> [PROBLEM DETAILS]:
Wherever a picture appears in the listing, leave it out, and copy the rest exactly.
☆ ☆ ☆ ☆ ☆
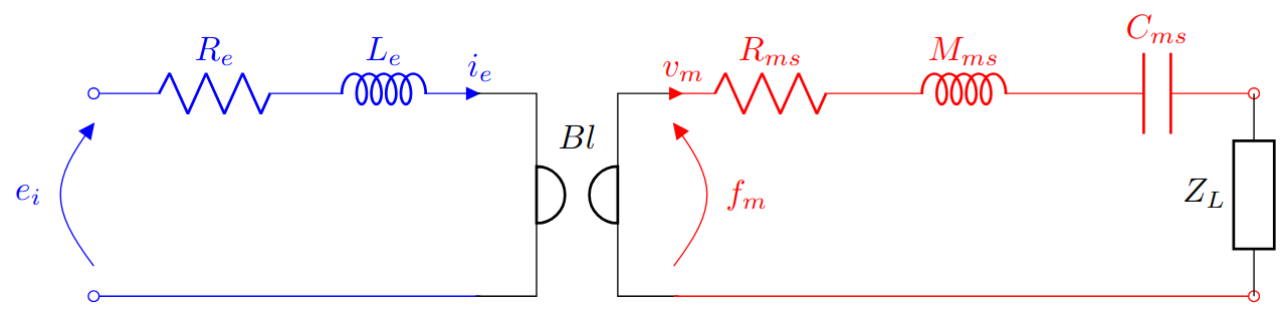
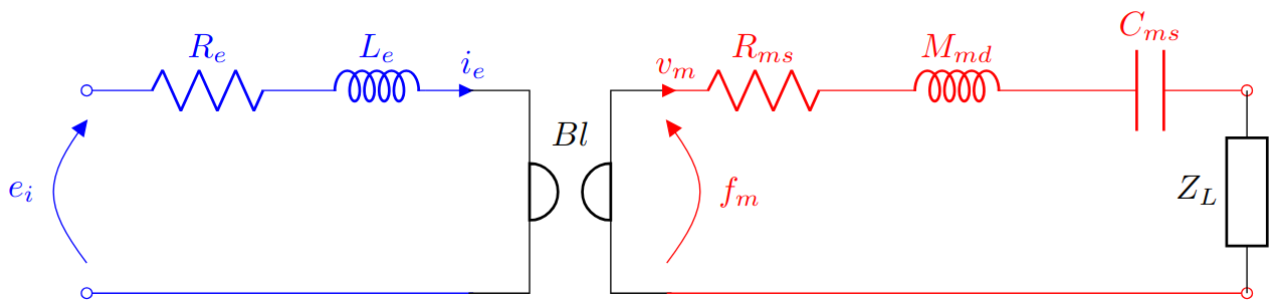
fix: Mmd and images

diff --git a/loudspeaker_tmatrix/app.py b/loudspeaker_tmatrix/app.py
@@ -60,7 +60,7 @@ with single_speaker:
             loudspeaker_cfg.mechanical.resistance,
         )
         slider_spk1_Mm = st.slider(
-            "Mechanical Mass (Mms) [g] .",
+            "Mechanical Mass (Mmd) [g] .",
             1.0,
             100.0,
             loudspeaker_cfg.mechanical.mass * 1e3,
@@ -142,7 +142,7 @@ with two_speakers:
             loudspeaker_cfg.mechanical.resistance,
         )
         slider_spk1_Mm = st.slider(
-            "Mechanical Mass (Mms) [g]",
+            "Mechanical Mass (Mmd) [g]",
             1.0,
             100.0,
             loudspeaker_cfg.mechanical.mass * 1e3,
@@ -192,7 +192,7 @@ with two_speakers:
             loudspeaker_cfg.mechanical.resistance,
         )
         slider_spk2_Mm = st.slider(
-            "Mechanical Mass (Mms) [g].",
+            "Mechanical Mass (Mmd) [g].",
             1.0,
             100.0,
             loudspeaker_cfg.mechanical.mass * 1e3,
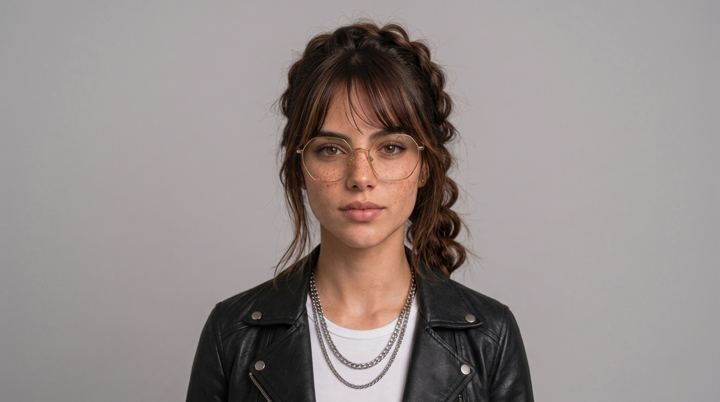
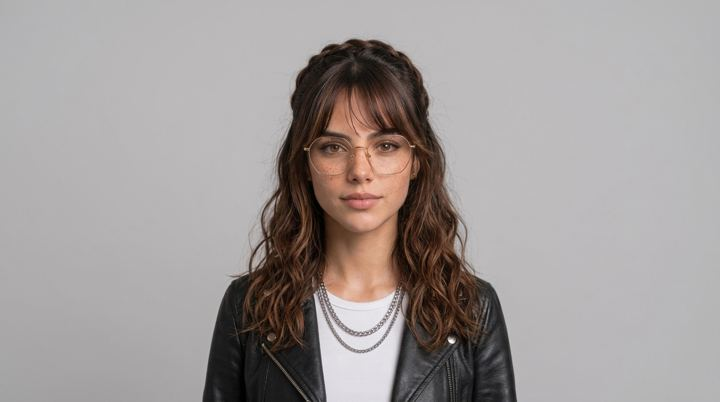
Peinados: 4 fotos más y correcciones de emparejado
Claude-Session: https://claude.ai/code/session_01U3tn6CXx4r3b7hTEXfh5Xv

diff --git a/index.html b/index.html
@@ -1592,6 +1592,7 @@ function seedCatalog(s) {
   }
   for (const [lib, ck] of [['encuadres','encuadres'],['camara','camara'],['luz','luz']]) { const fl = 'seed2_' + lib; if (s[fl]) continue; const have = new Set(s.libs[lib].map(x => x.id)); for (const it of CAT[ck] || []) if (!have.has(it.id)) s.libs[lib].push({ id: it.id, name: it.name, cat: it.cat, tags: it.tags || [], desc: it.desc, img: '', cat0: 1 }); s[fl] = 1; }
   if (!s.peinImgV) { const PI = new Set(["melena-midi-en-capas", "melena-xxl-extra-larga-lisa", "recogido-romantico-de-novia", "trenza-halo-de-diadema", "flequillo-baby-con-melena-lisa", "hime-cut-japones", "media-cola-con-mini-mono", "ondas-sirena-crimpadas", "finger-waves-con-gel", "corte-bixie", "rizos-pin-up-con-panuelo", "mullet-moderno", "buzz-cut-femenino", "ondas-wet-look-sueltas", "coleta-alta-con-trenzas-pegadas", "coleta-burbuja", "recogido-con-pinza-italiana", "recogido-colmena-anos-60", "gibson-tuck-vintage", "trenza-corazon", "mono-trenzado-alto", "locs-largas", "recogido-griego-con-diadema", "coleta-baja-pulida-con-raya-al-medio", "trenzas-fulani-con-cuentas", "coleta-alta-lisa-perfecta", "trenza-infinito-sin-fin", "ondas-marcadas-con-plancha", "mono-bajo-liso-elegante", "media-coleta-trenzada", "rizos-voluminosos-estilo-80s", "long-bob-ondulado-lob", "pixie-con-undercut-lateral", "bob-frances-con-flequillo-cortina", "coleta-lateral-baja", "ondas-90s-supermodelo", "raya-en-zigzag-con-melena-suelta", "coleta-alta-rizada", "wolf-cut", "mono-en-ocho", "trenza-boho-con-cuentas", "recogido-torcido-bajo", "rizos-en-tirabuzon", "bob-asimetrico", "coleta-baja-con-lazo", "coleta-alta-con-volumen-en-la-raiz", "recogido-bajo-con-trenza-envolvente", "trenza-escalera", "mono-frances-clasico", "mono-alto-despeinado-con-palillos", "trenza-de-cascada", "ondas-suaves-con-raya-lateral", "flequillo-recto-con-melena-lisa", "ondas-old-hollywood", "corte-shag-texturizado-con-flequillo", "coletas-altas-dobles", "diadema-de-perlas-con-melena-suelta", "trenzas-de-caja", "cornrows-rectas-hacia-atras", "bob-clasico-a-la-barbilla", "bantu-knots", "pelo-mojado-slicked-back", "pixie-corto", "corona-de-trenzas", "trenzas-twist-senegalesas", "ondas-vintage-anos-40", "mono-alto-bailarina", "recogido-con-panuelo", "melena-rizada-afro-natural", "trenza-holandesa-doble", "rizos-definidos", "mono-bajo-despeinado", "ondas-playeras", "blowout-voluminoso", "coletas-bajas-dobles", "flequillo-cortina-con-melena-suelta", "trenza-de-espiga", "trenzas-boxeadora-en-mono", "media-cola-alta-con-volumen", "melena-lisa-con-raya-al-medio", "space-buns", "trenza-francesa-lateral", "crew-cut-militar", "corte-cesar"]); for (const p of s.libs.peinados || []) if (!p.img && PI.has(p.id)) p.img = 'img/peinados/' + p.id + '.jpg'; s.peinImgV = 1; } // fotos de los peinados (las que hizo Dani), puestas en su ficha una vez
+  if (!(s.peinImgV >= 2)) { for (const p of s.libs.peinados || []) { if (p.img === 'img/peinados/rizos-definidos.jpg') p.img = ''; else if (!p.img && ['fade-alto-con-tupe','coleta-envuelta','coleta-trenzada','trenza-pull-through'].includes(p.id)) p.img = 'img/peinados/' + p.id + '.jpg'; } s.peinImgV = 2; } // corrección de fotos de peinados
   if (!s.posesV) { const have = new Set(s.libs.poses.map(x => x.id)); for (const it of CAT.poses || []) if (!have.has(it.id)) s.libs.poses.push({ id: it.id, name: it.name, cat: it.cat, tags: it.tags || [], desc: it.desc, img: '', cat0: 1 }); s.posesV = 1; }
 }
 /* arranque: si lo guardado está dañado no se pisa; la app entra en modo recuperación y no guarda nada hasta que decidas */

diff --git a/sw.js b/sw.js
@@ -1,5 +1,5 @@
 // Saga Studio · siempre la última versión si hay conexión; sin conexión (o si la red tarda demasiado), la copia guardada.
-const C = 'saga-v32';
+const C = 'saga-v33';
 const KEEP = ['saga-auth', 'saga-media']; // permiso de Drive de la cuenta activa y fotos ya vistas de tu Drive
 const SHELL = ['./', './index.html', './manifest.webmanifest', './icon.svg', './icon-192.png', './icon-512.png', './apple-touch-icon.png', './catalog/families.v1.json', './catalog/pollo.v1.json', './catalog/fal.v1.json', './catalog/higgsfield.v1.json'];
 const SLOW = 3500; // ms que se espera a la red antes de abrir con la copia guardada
☆ ☆ ☆ ☆ ☆
> [EXERCISE RESPONSE]:
fix: Mmd and images

diff --git a/loudspeaker_tmatrix/app.py b/loudspeaker_tmatrix/app.py
@@ -60,7 +60,7 @@ with single_speaker:
             loudspeaker_cfg.mechanical.resistance,
         )
         slider_spk1_Mm = st.slider(
-            "Mechanical Mass (Mms) [g] .",
+            "Mechanical Mass (Mmd) [g] .",
             1.0,
             100.0,
             loudspeaker_cfg.mechanical.mass * 1e3,
@@ -142,7 +142,7 @@ with two_speakers:
             loudspeaker_cfg.mechanical.resistance,
         )
         slider_spk1_Mm = st.slider(
-            "Mechanical Mass (Mms) [g]",
+            "Mechanical Mass (Mmd) [g]",
             1.0,
             100.0,
             loudspeaker_cfg.mechanical.mass * 1e3,
@@ -192,7 +192,7 @@ with two_speakers:
             loudspeaker_cfg.mechanical.resistance,
         )
         slider_spk2_Mm = st.slider(
-            "Mechanical Mass (Mms) [g].",
+            "Mechanical Mass (Mmd) [g].",
             1.0,
             100.0,
             loudspeaker_cfg.mechanical.mass * 1e3,
Peinados: 4 fotos más y correcciones de emparejado
Claude-Session: https://claude.ai/code/session_01U3tn6CXx4r3b7hTEXfh5Xv

diff --git a/index.html b/index.html
@@ -1592,6 +1592,7 @@ function seedCatalog(s) {
   }
   for (const [lib, ck] of [['encuadres','encuadres'],['camara','camara'],['luz','luz']]) { const fl = 'seed2_' + lib; if (s[fl]) continue; const have = new Set(s.libs[lib].map(x => x.id)); for (const it of CAT[ck] || []) if (!have.has(it.id)) s.libs[lib].push({ id: it.id, name: it.name, cat: it.cat, tags: it.tags || [], desc: it.desc, img: '', cat0: 1 }); s[fl] = 1; }
   if (!s.peinImgV) { const PI = new Set(["melena-midi-en-capas", "melena-xxl-extra-larga-lisa", "recogido-romantico-de-novia", "trenza-halo-de-diadema", "flequillo-baby-con-melena-lisa", "hime-cut-japones", "media-cola-con-mini-mono", "ondas-sirena-crimpadas", "finger-waves-con-gel", "corte-bixie", "rizos-pin-up-con-panuelo", "mullet-moderno", "buzz-cut-femenino", "ondas-wet-look-sueltas", "coleta-alta-con-trenzas-pegadas", "coleta-burbuja", "recogido-con-pinza-italiana", "recogido-colmena-anos-60", "gibson-tuck-vintage", "trenza-corazon", "mono-trenzado-alto", "locs-largas", "recogido-griego-con-diadema", "coleta-baja-pulida-con-raya-al-medio", "trenzas-fulani-con-cuentas", "coleta-alta-lisa-perfecta", "trenza-infinito-sin-fin", "ondas-marcadas-con-plancha", "mono-bajo-liso-elegante", "media-coleta-trenzada", "rizos-voluminosos-estilo-80s", "long-bob-ondulado-lob", "pixie-con-undercut-lateral", "bob-frances-con-flequillo-cortina", "coleta-lateral-baja", "ondas-90s-supermodelo", "raya-en-zigzag-con-melena-suelta", "coleta-alta-rizada", "wolf-cut", "mono-en-ocho", "trenza-boho-con-cuentas", "recogido-torcido-bajo", "rizos-en-tirabuzon", "bob-asimetrico", "coleta-baja-con-lazo", "coleta-alta-con-volumen-en-la-raiz", "recogido-bajo-con-trenza-envolvente", "trenza-escalera", "mono-frances-clasico", "mono-alto-despeinado-con-palillos", "trenza-de-cascada", "ondas-suaves-con-raya-lateral", "flequillo-recto-con-melena-lisa", "ondas-old-hollywood", "corte-shag-texturizado-con-flequillo", "coletas-altas-dobles", "diadema-de-perlas-con-melena-suelta", "trenzas-de-caja", "cornrows-rectas-hacia-atras", "bob-clasico-a-la-barbilla", "bantu-knots", "pelo-mojado-slicked-back", "pixie-corto", "corona-de-trenzas", "trenzas-twist-senegalesas", "ondas-vintage-anos-40", "mono-alto-bailarina", "recogido-con-panuelo", "melena-rizada-afro-natural", "trenza-holandesa-doble", "rizos-definidos", "mono-bajo-despeinado", "ondas-playeras", "blowout-voluminoso", "coletas-bajas-dobles", "flequillo-cortina-con-melena-suelta", "trenza-de-espiga", "trenzas-boxeadora-en-mono", "media-cola-alta-con-volumen", "melena-lisa-con-raya-al-medio", "space-buns", "trenza-francesa-lateral", "crew-cut-militar", "corte-cesar"]); for (const p of s.libs.peinados || []) if (!p.img && PI.has(p.id)) p.img = 'img/peinados/' + p.id + '.jpg'; s.peinImgV = 1; } // fotos de los peinados (las que hizo Dani), puestas en su ficha una vez
+  if (!(s.peinImgV >= 2)) { for (const p of s.libs.peinados || []) { if (p.img === 'img/peinados/rizos-definidos.jpg') p.img = ''; else if (!p.img && ['fade-alto-con-tupe','coleta-envuelta','coleta-trenzada','trenza-pull-through'].includes(p.id)) p.img = 'img/peinados/' + p.id + '.jpg'; } s.peinImgV = 2; } // corrección de fotos de peinados
   if (!s.posesV) { const have = new Set(s.libs.poses.map(x => x.id)); for (const it of CAT.poses || []) if (!have.has(it.id)) s.libs.poses.push({ id: it.id, name: it.name, cat: it.cat, tags: it.tags || [], desc: it.desc, img: '', cat0: 1 }); s.posesV = 1; }
 }
 /* arranque: si lo guardado está dañado no se pisa; la app entra en modo recuperación y no guarda nada hasta que decidas */

diff --git a/sw.js b/sw.js
@@ -1,5 +1,5 @@
 // Saga Studio · siempre la última versión si hay conexión; sin conexión (o si la red tarda demasiado), la copia guardada.
-const C = 'saga-v32';
+const C = 'saga-v33';
 const KEEP = ['saga-auth', 'saga-media']; // permiso de Drive de la cuenta activa y fotos ya vistas de tu Drive
 const SHELL = ['./', './index.html', './manifest.webmanifest', './icon.svg', './icon-192.png', './icon-512.png', './apple-touch-icon.png', './catalog/families.v1.json', './catalog/pollo.v1.json', './catalog/fal.v1.json', './catalog/higgsfield.v1.json'];
 const SLOW = 3500; // ms que se espera a la red antes de abrir con la copia guardada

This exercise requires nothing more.